Human rights campaigners supporting Myanmar’s Rohingya mainly Muslim minority have called for a global boycott of the country, a day before genocide hearings begin at the International Court of Justice (ICJ) in The Hague.
The Free Rohingya Coalition (FRC) said in a statement on Monday it was starting the “Boycott Myanmar Campaign” with 30 organisations in 10 countries. It called on “corporations, foreign investors, professional and cultural organizations to sever their institutional ties with Myanmar”.
More than 730,000 Rohingya fled to neighbouring Bangladesh following the brutal crackdown by the military in August 2017, which United Nations investigators have concluded was carried out with “genocidal intent”.
The FRC statement added that the campaign was intended to “to bring to bear economic, cultural, diplomatic and political pressure on Myanmar’s coalition government of Aung San Suu Kyi and the military”.

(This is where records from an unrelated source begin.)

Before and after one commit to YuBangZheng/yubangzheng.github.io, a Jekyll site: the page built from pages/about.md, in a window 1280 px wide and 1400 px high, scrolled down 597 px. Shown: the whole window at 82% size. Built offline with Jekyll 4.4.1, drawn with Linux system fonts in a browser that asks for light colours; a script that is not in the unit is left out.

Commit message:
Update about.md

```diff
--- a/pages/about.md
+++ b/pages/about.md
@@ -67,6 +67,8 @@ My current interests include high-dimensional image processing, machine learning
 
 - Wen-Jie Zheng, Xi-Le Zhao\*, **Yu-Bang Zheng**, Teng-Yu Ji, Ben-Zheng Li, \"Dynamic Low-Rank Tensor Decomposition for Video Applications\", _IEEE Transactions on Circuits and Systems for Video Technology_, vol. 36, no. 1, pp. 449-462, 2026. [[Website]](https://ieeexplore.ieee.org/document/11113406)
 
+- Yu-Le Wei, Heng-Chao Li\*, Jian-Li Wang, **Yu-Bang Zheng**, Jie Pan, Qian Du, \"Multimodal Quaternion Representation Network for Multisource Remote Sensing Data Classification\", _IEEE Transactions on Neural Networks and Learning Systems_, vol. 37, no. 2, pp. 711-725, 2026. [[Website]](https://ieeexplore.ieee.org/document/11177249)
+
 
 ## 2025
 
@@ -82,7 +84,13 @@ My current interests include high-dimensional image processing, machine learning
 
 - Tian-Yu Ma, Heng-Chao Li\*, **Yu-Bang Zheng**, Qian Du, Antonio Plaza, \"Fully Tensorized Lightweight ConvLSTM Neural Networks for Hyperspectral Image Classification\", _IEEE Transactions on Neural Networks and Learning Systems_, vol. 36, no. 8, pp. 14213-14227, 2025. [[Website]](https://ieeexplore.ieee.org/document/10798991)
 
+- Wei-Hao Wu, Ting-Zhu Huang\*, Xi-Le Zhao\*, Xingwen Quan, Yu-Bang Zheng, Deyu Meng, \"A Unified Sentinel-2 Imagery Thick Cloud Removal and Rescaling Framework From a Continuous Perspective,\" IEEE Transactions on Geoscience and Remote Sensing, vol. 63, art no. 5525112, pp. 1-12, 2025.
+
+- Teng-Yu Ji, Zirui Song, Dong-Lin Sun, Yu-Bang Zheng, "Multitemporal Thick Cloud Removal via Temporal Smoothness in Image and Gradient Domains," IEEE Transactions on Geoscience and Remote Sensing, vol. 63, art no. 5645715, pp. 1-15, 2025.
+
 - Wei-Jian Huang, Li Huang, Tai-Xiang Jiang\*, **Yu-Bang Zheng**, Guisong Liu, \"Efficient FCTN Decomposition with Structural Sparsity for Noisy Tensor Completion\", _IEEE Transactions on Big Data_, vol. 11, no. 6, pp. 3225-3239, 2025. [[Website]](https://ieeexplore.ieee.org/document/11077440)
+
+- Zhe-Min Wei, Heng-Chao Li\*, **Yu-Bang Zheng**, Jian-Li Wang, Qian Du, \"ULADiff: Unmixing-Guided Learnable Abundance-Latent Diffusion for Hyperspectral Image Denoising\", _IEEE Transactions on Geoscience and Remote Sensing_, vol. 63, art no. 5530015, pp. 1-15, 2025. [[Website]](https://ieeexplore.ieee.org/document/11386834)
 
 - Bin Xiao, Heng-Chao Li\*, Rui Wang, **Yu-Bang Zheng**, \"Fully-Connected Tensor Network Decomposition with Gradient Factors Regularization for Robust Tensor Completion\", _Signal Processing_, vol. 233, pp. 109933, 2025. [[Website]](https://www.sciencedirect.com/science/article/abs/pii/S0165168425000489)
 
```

“We are doing this to correct the wrongdoings of Myanmar government and military…not because we hate our fellow Burmese,” Ro Nay San Lwin, a Rohingya Muslim and cofounder of the FRC, told Al Jazeera.
“We want to see our country as a developed country but as the investments are financing the genocide we are compelled to do this,” he added.
Myanmar’s de facto leader and Nobel Peace Prize laureate Aung San Suu Kyi, who arrived in the Netherlands on Sunday, is set to defend her country’s record during three days of hearings initiated after a lawsuit was filed by the Gambia in November.
Aung San Suu Kyi’s office posted a picture of her arrival at Amsterdam’s Schiphol airport where she was greeted by the ambassador to the Netherlands and then headed to The Hague, where the World Court is located.
Aung San Suu Kyi has come under severe criticism in recent years for her unwillingness to speak out on the Rohingya crisis, despite the Myanmar military’s violent campaign against the minority group.
Several demonstrations are planned in the coming days in the Dutch city by Rohingya survivor groups, as well as by government supporters.
The Gambia filed the suit on behalf of the Organisation of Islamic Cooperation, in which Buddhist-majority Myanmar is accused of genocide, the most serious international crime, against its Rohingya minority.
During three days of hearings, its legal team will ask the 16-member panel of UN judges at the ICJ to impose “provisional measures” to protect the Rohingya before the case can be heard in full.
Aung San Suu Kyi‘s office said last month that she would lead her country’s team in The Hague to “defend the national interest”.